On July 7, 2022, a newspaper called The Telegraph turned 40. What is so special about that? It’s just that no English daily in India, born in the 1980 or thereabouts, managed to become so mercurial in its reach, so authoritative in credibility and so respected in content and reportage in such a short time. The Telegraph, brought out from Kolkata (then Calcutta) by the ABP Group and its then Chief Editor Aveek Sarkar, under the incredible editorship of MJ Akbar, was the first newspaper of the new era of journalism in the country, that tore away from the staid format of English journalism and practised sacrilege, of sorts, by presenting its readers a package of uncensored news that had immense impact.
The basic idea of the newspaper was not to just present a smart layout and brilliant pictures. It was embellished with breaking news and tons of expose, as well as with thought-invoking features and more. It was a sledgehammer blow on the way news had been disseminated in the country for ages, emulating the way of the Raj, barely reaching down to hoi polloi. News in English, it seemed, had been the sole privilege of a favoured few.
That boring monolith was broken and new era of journalism was unleashed on the people, on the Establishment and even the journalistic world. That the times will never be the same was made clear.
Reportage was made the primary endeavour – even The Indian Express, a reporter’s paper, did not have so many exclusives – and while The Hindu remained among those who somewhat maintained its old stance as well as circulation, the rest withered.

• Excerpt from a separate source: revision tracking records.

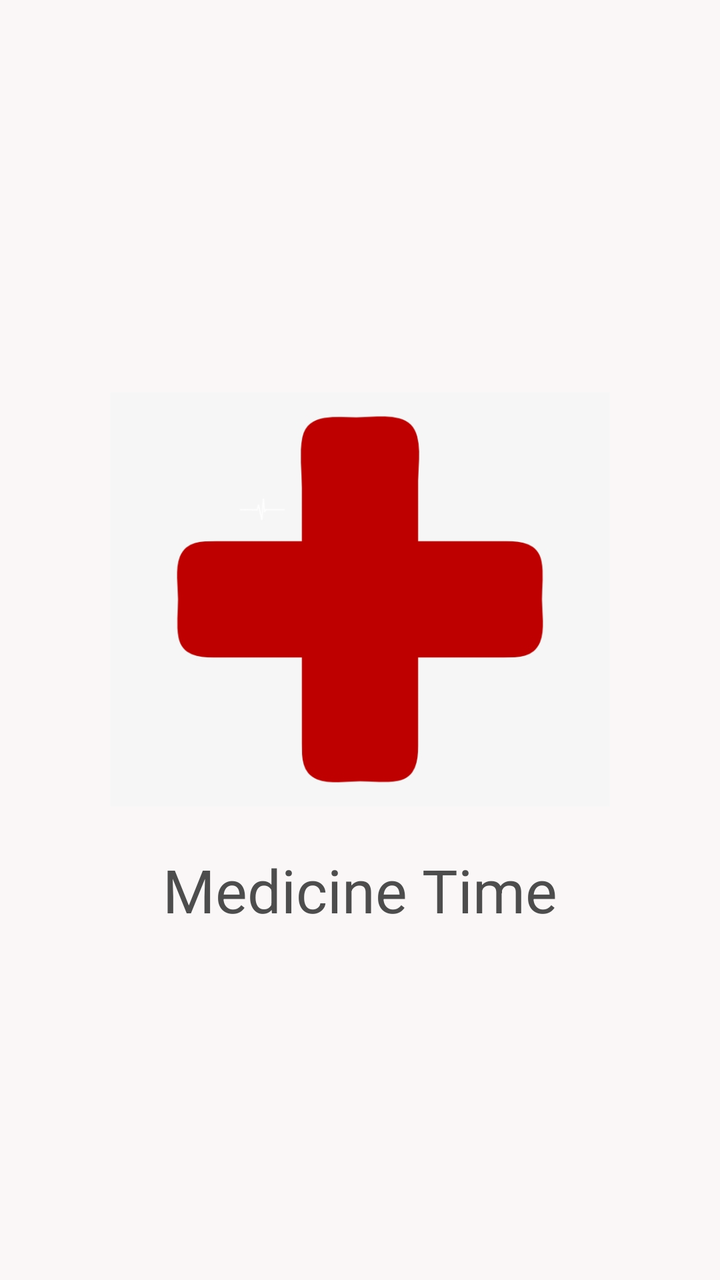
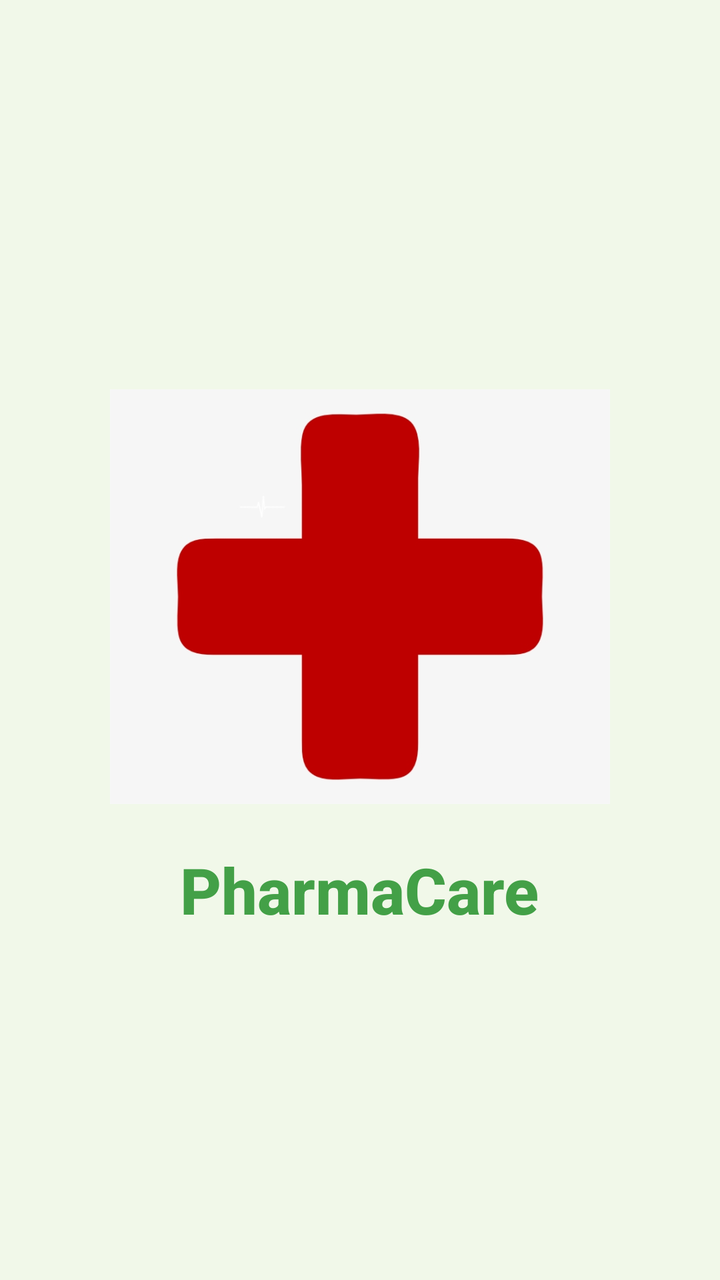

Screens rendered from an Android XML layout before and after an edit, with the pre-edit source and the edit as a unified diff.
<!-- AndroidManifest.xml: application theme AppTheme.NoActionBar -->
<!-- res/layout/splashfile.xml -->
<?xml version="1.0" encoding="utf-8"?>
<RelativeLayout xmlns:android="http://schemas.android.com/apk/res/android"
    android:layout_width="match_parent"
    android:layout_height="match_parent"
    android:gravity="center"
    android:background="@color/splashBackground">

    <ImageView
        android:id="@+id/logo_id"
        android:layout_width="250dp"
        android:layout_height="250dp"
        android:layout_centerInParent="true"
        android:src="@drawable/logo"/>

    <TextView
        android:layout_width="wrap_content"
        android:layout_height="wrap_content"
        android:layout_below="@+id/logo_id"
        android:layout_centerHorizontal="true"
        android:text="Medicine Time"
        android:textSize="30dp"
        android:textColor="@color/color_light_grey"/>

</RelativeLayout>
<!-- resources referenced by this layout -->
<resources>
  <color name="color_light_grey">#4d4d4d</color>
  <color name="splashBackground">#FAF7F7</color>
  <!-- drawable logo: png bitmap (drawable, 31804 bytes) -->
  <style name="AppTheme.NoActionBar">
          <item name="windowActionBar">false</item>
          <item name="windowNoTitle">true</item>
      </style>
</resources>

<!-- the commit's change to res/layout/splashfile.xml (unified diff, before → after) -->
@@ -17,8 +17,10 @@
         android:layout_height="wrap_content"
         android:layout_below="@+id/logo_id"
         android:layout_centerHorizontal="true"
-        android:text="Medicine Time"
-        android:textSize="30dp"
-        android:textColor="@color/color_light_grey"/>
+        android:text="@string/app_name"
+        android:textSize="32sp"
+        android:textStyle="bold"
+        android:fontFamily="sans-serif-medium"
+        android:textColor="@color/colorPrimaryDark"/>
 
 </RelativeLayout>
<!-- resource entries referenced after the edit -->
@@ -1,11 +1,14 @@
 <!-- resources referenced by this layout -->
 <resources>
-  <color name="color_light_grey">#4d4d4d</color>
-  <color name="splashBackground">#FAF7F7</color>
+  <color name="colorPrimaryDark">#43A047</color>
+  <color name="splashBackground">#F1F8E9</color>
   <!-- drawable logo: png bitmap (drawable, 31804 bytes) -->
+  <string name="app_name">PharmaCare</string>
   <style name="AppTheme.NoActionBar">
           <item name="windowActionBar">false</item>
           <item name="windowNoTitle">true</item>
+          <item name="android:windowBackground">@color/windowBackground</item>
       </style>
+  <color name="windowBackground">#F1F8E9</color>
 </resources>
 
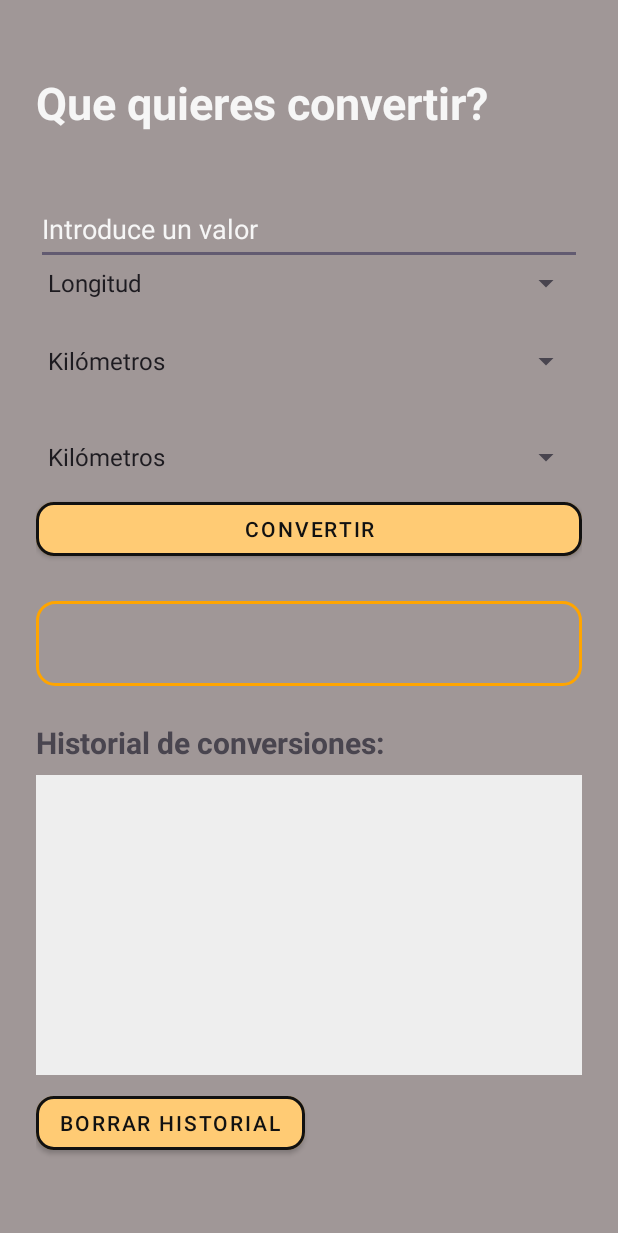
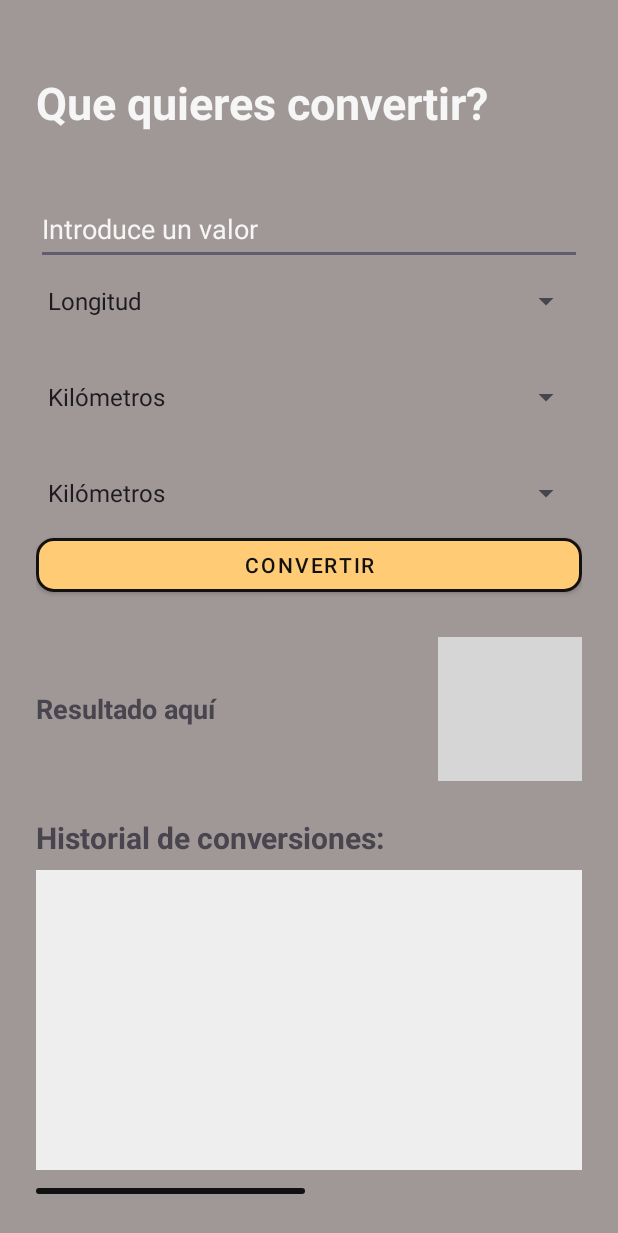
Before and after one commit to AlejandroHernanCid/ConvertidorUnidades, an Android app: the screen it shows after launch (MainActivity), on a phone screen of 412 x 824 dp. Shown: the top 1233 px of the screen. Run offline under Robolectric (Android 15) with nearby library versions, the phone set to English and light mode, and no system bars; grey boxes are pictures that could not be loaded.

Commit message:
funcionalidad para copiar lo convertido en el portapapeles

```diff
--- a/app/src/main/java/com/example/convertidormonedas/MainActivity.kt
+++ b/app/src/main/java/com/example/convertidormonedas/MainActivity.kt
@@ -1,11 +1,16 @@
 package com.example.convertidormonedas
 
+import android.annotation.SuppressLint
+import android.content.ClipData
+import android.content.ClipboardManager
+import android.content.Context
 import android.os.Bundle
 import android.view.View
 import android.widget.AdapterView
 import android.widget.ArrayAdapter
 import android.widget.Button
 import android.widget.EditText
+import android.widget.ImageButton
 import android.widget.Spinner
 import android.widget.TextView
 import android.widget.Toast
@@ -32,6 +37,7 @@ class MainActivity : AppCompatActivity() {
 
 
 
+    @SuppressLint("ServiceCast")
     override fun onCreate(savedInstanceState: Bundle?) {
         super.onCreate(savedInstanceState)
         enableEdgeToEdge()
@@ -74,8 +80,24 @@ class MainActivity : AppCompatActivity() {
             override fun onNothingSelected(parent: AdapterView<*>?) {}
         })
 
+        //Boton copiar
 
-            //Boton de convertir con la funcion de convertir
+        val btnCopiar = findViewById<ImageButton>(R.id.btnCopiar)
+        val tvResultado = findViewById<TextView>(R.id.tvResultado)
+
+        btnCopiar.setOnClickListener {
+            val texto = tvResultado.text.toString()
+            if (texto.isNotEmpty()) {
+                val clipboard = getSystemService(Context.CLIPBOARD_SERVICE) as ClipboardManager
+                val clip = ClipData.newPlainText("resultado", texto)
+                clipboard.setPrimaryClip(clip)
+                Toast.makeText(this, "Resultado copiado", Toast.LENGTH_SHORT).show()
+            }
+        }
+
+
+
+        //Boton de convertir con la funcion de convertir
 
         btnConvertir.setOnClickListener {
             convertir()
--- a/app/src/main/res/layout/activity_main.xml
+++ b/app/src/main/res/layout/activity_main.xml
@@ -1,5 +1,6 @@
 <?xml version="1.0" encoding="utf-8"?>
 <LinearLayout xmlns:android="http://schemas.android.com/apk/res/android"
+    xmlns:tools="http://schemas.android.com/tools"
     android:orientation="vertical"
     android:padding="24dp"
     android:layout_width="match_parent"
@@ -30,7 +31,8 @@
     <Spinner
         android:id="@+id/spinnerTipo"
         android:layout_width="match_parent"
-        android:layout_height="wrap_content"/>
+        android:layout_height="wrap_content"
+        android:minHeight="48dp" />
 
 
     <Spinner
@@ -56,14 +58,34 @@
 
 
 
-    <TextView
-        android:id="@+id/tvResultado"
-        android:textSize="18sp"
-        android:textStyle="bold"
-        android:layout_marginTop="24dp"
+    <LinearLayout
         android:layout_width="match_parent"
         android:layout_height="wrap_content"
-        style="@style/ResultadoBordeNaranja"/>
+        android:orientation="horizontal"
+        android:layout_marginTop="24dp"
+        android:gravity="center_vertical">
+
+        <TextView
+            android:id="@+id/tvResultado"
+            android:layout_width="0dp"
+            android:layout_height="wrap_content"
+            android:layout_weight="1"
+            android:textSize="18sp"
+            android:textStyle="bold"
+            android:paddingEnd="8dp"
+            android:text="Resultado aquí" />
+
+        <ImageButton
+            android:id="@+id/btnCopiar"
+            android:layout_width="wrap_content"
+            android:layout_height="wrap_content"
+            android:src="@drawable/ic_menu_copy"
+            android:contentDescription="Copiar resultado"
+            android:background="?attr/selectableItemBackgroundBorderless" />
+    </LinearLayout>
+
+
+
 
     <!--Historial-->
     <TextView
```
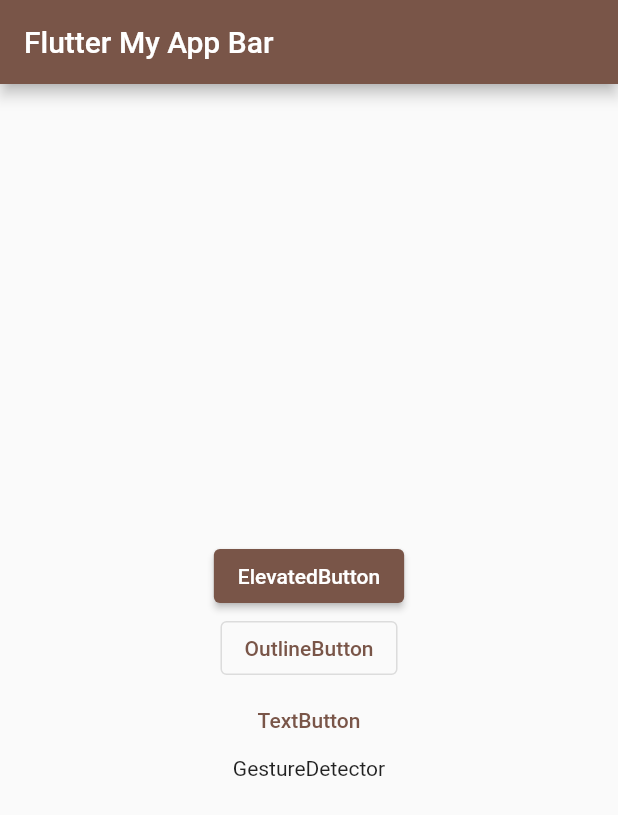
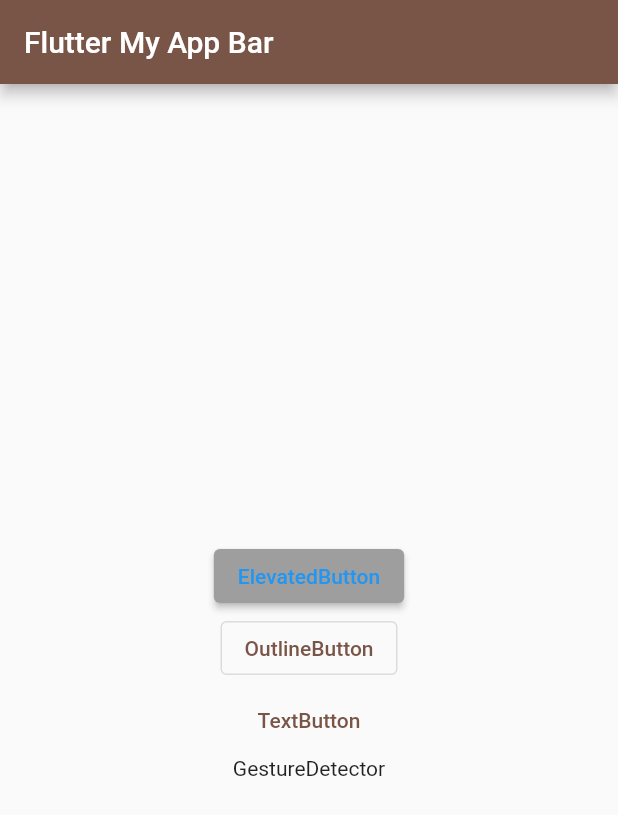
Before and after one commit to Juwon-Yun/LearnFlutter, a Flutter app: the screen it shows after launch, after a tap on "ElevatedButton", on a phone screen of 412 x 824 dp. Shown: the top 815 px of the screen. Run offline on Flutter 3.47's test engine with Material 2 defaults, Android fonts, the phone set to English and light mode, and no system bars.

Commit message:
feat: button onpress onLongPress, style

```diff
--- a/lib/page/buttons.dart
+++ b/lib/page/buttons.dart
@@ -17,11 +17,21 @@ class MyButtons extends StatelessWidget {
           // Container(
           //   child: ElevatedButton( onPressed:  (){}, child: const Text("안녕"),),
           // ),
-          ElevatedButton(onPressed: () {},
+          ElevatedButton(
+              onPressed: () {
+            print("ElevatedButton");
+              },
+              onLongPress: (){print("ElevatedButton LongPress");},
+              style: ElevatedButton.styleFrom(
+                  primary: Colors.grey,
+                  onPrimary: Colors.blue,
+              ),
+              // button의 child에 직접적으로 style을 넣는 것은 권장하지 않는다.
+              // child의 style이 상위 위젯의 스타일보다 우선적으로 적용되기 때문에.
               child: const Text("ElevatedButton")),
-          OutlinedButton(onPressed: (){}, child: const Text("OutlineButton")),
-          TextButton(onPressed: (){}, child: const Text("TextButton")),
-          GestureDetector(onTap: (){}, child: const Text("GestureDetector"),)
+          OutlinedButton(onPressed: (){ print("OutlinedButton");}, child: const Text("OutlineButton")),
+          TextButton(onPressed: (){ print("TextButton");}, child: const Text("TextButton")),
+          GestureDetector(onTap: (){ print("GestureDetector");}, child: const Text("GestureDetector"),)
         ],
       ),
       )
```
Also changed, not shown: 1 other file.
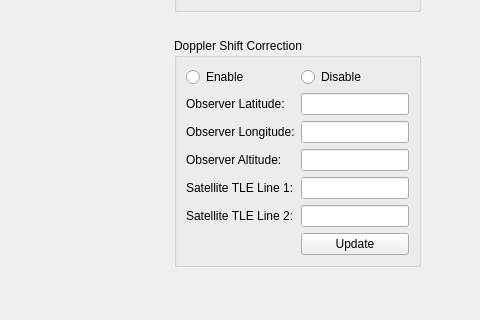
First picture: the form in FOSSAGSCP/mainwindow.ui, repository FOSSASystems/FOSSA-GroundStationControlPanel, before the edit; both pictures show x 140 to 620 and y 430 to 750 of the 875 by 833 pixel window.
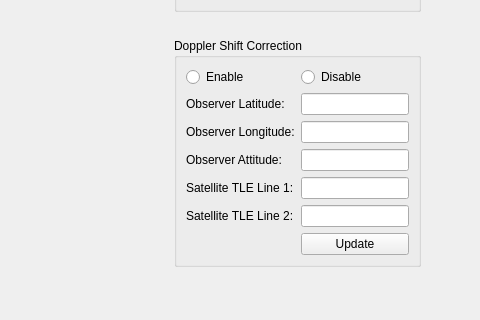
Second picture: the form after the edit. The open tabs and pages were chosen to show the change.

```diff
--- a/FOSSAGSCP/mainwindow.ui
+++ b/FOSSAGSCP/mainwindow.ui
@@ -2531,7 +2531,7 @@
                <item row="3" column="0">
                 <widget class="QLabel" name="label_81">
                  <property name="text">
-                  <string>Observer Altitude:</string>
+                  <string>Observer Attitude:</string>
                  </property>
                 </widget>
                </item>
```
Left out of the diff: 2 changed lines with no effect on the pictures.
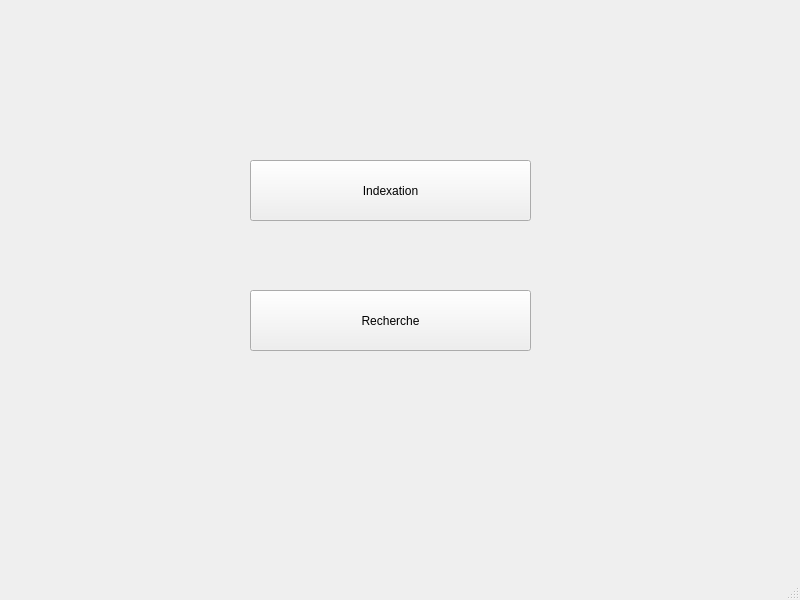
yoest/mir-project, file src/menu.ui: the form before one commit.
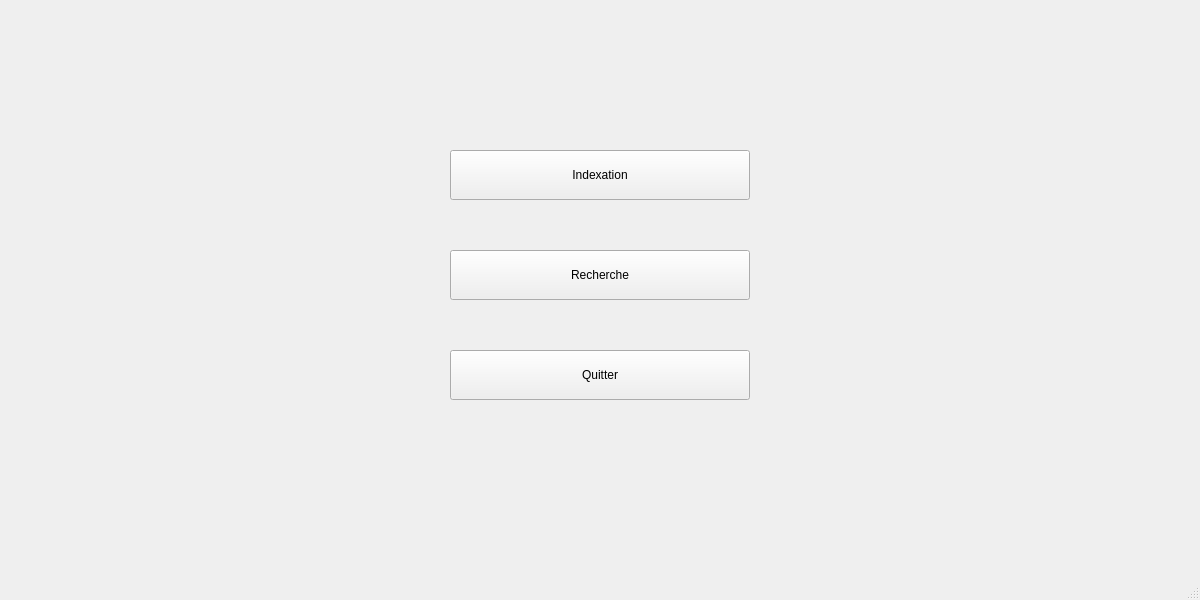
The form after the commit.

Patch:
```diff
--- a/src/menu.ui
+++ b/src/menu.ui
@@ -6,7 +6,7 @@
    <rect>
     <x>0</x>
     <y>0</y>
-    <width>800</width>
+    <width>1200</width>
     <height>600</height>
    </rect>
   </property>
@@ -17,10 +17,10 @@
    <widget class="QPushButton" name="pushButton">
     <property name="geometry">
      <rect>
-      <x>250</x>
-      <y>160</y>
-      <width>281</width>
-      <height>61</height>
+      <x>450</x>
+      <y>150</y>
+      <width>300</width>
+      <height>50</height>
      </rect>
     </property>
     <property name="text">
@@ -30,16 +30,29 @@
    <widget class="QPushButton" name="pushButton_2">
     <property name="geometry">
      <rect>
-      <x>250</x>
-      <y>290</y>
-      <width>281</width>
-      <height>61</height>
+      <x>450</x>
+      <y>250</y>
+      <width>300</width>
+      <height>50</height>
      </rect>
     </property>
     <property name="text">
      <string>Recherche</string>
     </property>
    </widget>
+   <widget class="QPushButton" name="quit_btn">
+    <property name="geometry">
+     <rect>
+      <x>450</x>
+      <y>350</y>
+      <width>300</width>
+      <height>50</height>
+     </rect>
+    </property>
+    <property name="text">
+     <string>Quitter</string>
+    </property>
+   </widget>
   </widget>
   <widget class="QMenuBar" name="menubar">
    <property name="geometry">
```
Left out of the diff: 8 changed lines with no effect on the pictures.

The Telegraph created a model for all to follow. Forty years after inception, the daily still holds sway over all of eastern India and its intellectual activism is still on the boil.